1. Linux is not free. Linux requires time. Time isn't free by any stretch of the imagination. Time is the most expensive commodity in existence. Multiple sources all say that linux requires more time to maintain and setup then Windows.
2. No guarantees about future products or backwards compatibility. MS takes great care to guarantee backwards compatibility in it's OS. Example. The original Sim City relies on objects not being freed after they are destroyed. A bug in Windows 95. Even with XP you can install Sim City and it will still run. Even though that bug has been fixed. So, if you install Sim City, then objects that it creates aren't freed even after they are destroyed, but this only happens when running Sim City. Look at GTK as a counter example. GTK 2 is completely different from gtk1. All apps that wish to utilize the new features have to be rewritten. How is that utilizing productivity if your just rewriting the same code?

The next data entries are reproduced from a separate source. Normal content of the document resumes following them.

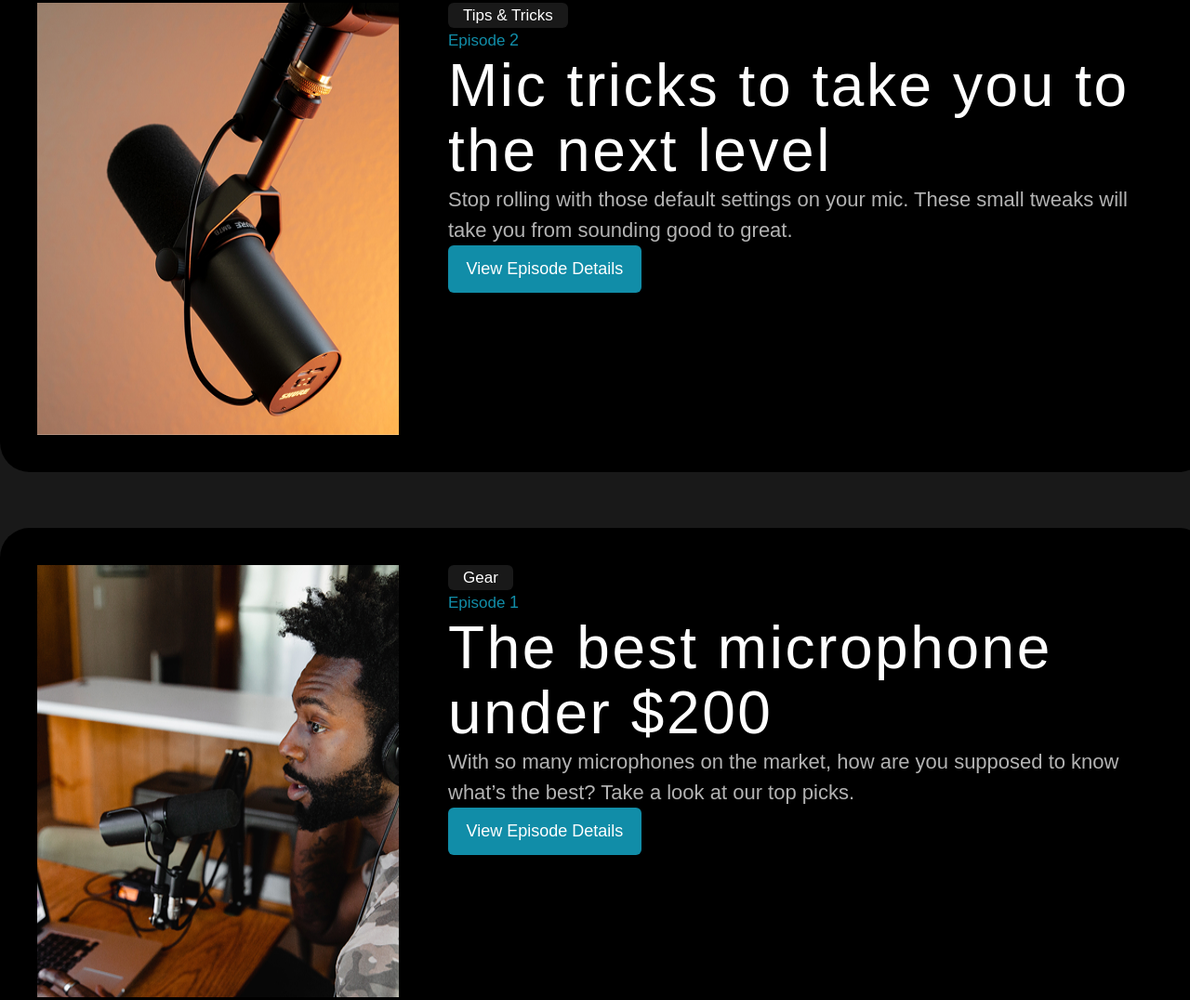
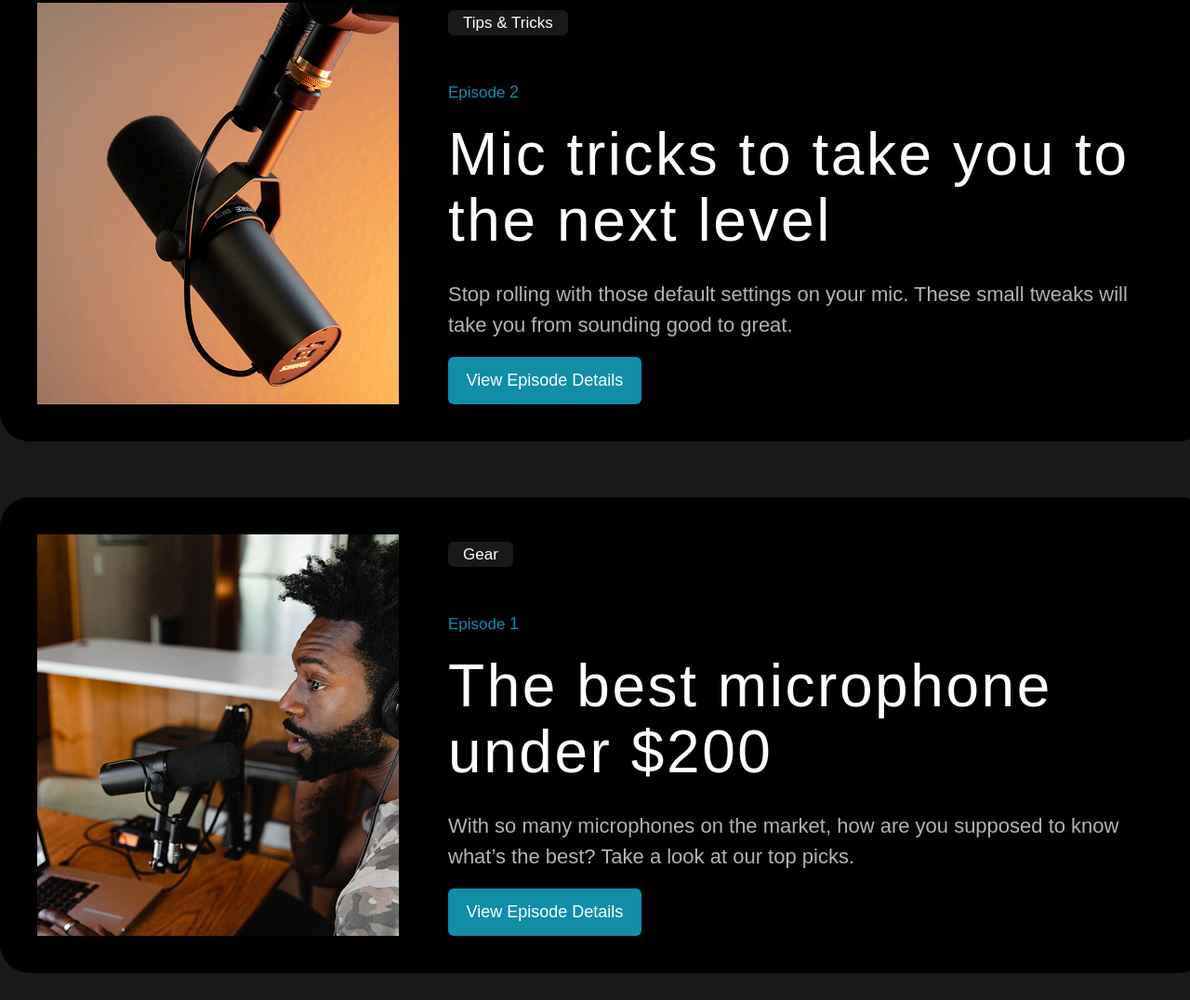
Before and after one commit to kirshmatvey/castaway-web, a plain HTML site: page index.html in a window 1280 px wide. Shown: the part 1952-3028 px from the top of the page at 93% size. Drawn offline with Linux system fonts and the light colour scheme.

Commit message:
done with section 2

```diff
--- a/index.html
+++ b/index.html
@@ -71,7 +71,7 @@
             <div class="card-wrapper">
                 <article class="card">
                     <img src="./assets/images/Frame%20(2).png" alt="Guy recording">
-                    <div>
+                    <div class="card-content">
                         <div class="topic-box">
                             <span class="card-topic">Gear</span>
                         </div>
@@ -87,7 +87,7 @@
 
                 <article class="card">
                     <img src="./assets/images/Frame%20(1).png" alt="Microphone">
-                    <div>
+                    <div class="card-content">
                         <div class="topic-box">
                             <span class="card-topic">Tips & Tricks</span>
                         </div>
@@ -103,7 +103,7 @@
 
                 <article class="card">
                     <img src="./assets/images/Frame.png" alt="Mixer console">
-                    <div>
+                    <div class="card-content">
                         <div class="topic-box">
                             <span class="card-topic">Gear</span>
                         </div>
--- a/style.css
+++ b/style.css
@@ -178,11 +178,15 @@ li a {
 .card {
     border-radius: 32px;
     width: 1300px;
-    height: 545px;
+    height: auto;
     background: #000;
     display: flex;
     gap: 53px;
     padding: 40px
+}
+
+.card-content {
+    align-self: flex-end;
 }
 
 .topic-box {
@@ -190,7 +194,8 @@ li a {
     border-radius: 6px;
     width: max-content;
     height: 27px;
-    padding: 0 16px
+    padding: 0 16px;
+    margin-bottom: 48px;
 }
 
 .card-topic {
@@ -202,6 +207,7 @@ li a {
 .episode-number {
     font-weight: 400;
     color: #118da8;
+    margin-bottom: 18px;
 }
 
 .card-episode {
@@ -225,6 +231,7 @@ li a {
     font-size: 64px;
     line-height: 1.1;
     letter-spacing: 0.04em;
+    margin-bottom: 28px;
 }
 
 .card-description {
@@ -232,6 +239,7 @@ li a {
     font-size: 22px;
     line-height: 1.5;
     color: rgba(255, 255, 255, 0.7);
+    margin-bottom: 18px;
 }
 
 .card-button {
```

3. No guaranteed support. The only companies that guarantee support are ones that sell there product to the consumer (Novell, RHEL, IBM). A company/person isn't going to use a product if there voices aren't being heard. MS takes great strides to find and fix almost every reproducible bug that is reported to it. MS even supports software released by other companies. Adobe Distiller requires an exact OS string to be returned in order for it to work. If Windows detects certain version of Adobe Distiller installed, it will return the exact OS string that Distiller is looking for so it functions properly.
I'll post more when I think of them.
I think the FOSS people would definately reject your first argument. Loss of time when rebooting for patches, etc. Consider how many people are still running Windows NT 4.0, a much less stable system.
I think Items 2 and 3 can be addressed by saying, "Well, you have the source code, you can change it yourself!" Yep, requires time, but you could do it, if you really needed to.
Just some thoughts.